- **REQUIRED WORK**
Go through the listing beneath this task and return every line that carries the string "genesys".

Content starts

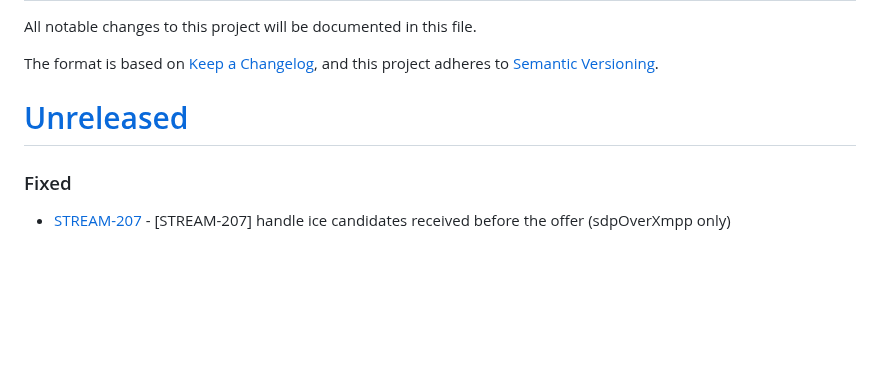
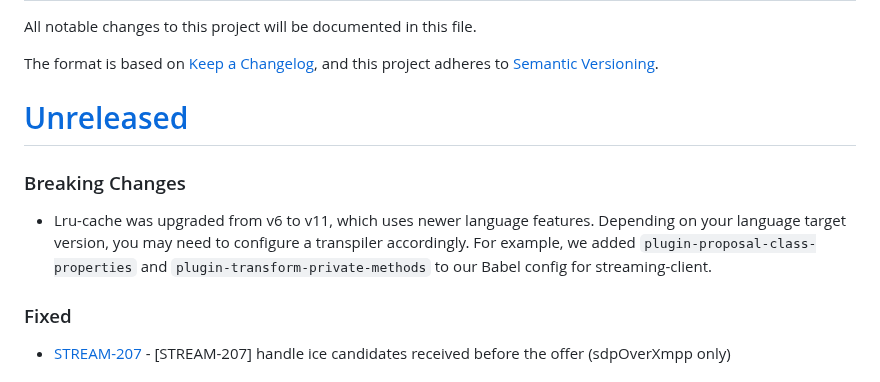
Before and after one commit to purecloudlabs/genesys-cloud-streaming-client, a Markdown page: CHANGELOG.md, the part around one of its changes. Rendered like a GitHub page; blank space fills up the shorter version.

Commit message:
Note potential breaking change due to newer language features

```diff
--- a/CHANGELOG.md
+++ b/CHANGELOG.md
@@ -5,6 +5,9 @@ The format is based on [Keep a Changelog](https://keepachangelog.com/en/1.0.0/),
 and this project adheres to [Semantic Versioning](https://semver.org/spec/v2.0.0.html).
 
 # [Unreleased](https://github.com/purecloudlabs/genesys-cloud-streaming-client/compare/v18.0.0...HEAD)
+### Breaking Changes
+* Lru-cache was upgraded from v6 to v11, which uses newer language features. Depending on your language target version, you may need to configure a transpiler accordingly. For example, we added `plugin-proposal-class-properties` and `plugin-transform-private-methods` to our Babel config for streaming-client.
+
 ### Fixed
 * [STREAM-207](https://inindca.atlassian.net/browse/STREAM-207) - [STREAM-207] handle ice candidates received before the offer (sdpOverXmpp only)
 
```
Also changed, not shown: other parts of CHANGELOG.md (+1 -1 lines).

Content ends

- **WRITTEN RESPONSE**
Before and after one commit to purecloudlabs/genesys-cloud-streaming-client, a Markdown page: CHANGELOG.md, the part around one of its changes. Rendered like a GitHub page; blank space fills up the shorter version.
 # [Unreleased](https://github.com/purecloudlabs/genesys-cloud-streaming-client/compare/v18.0.0...HEAD)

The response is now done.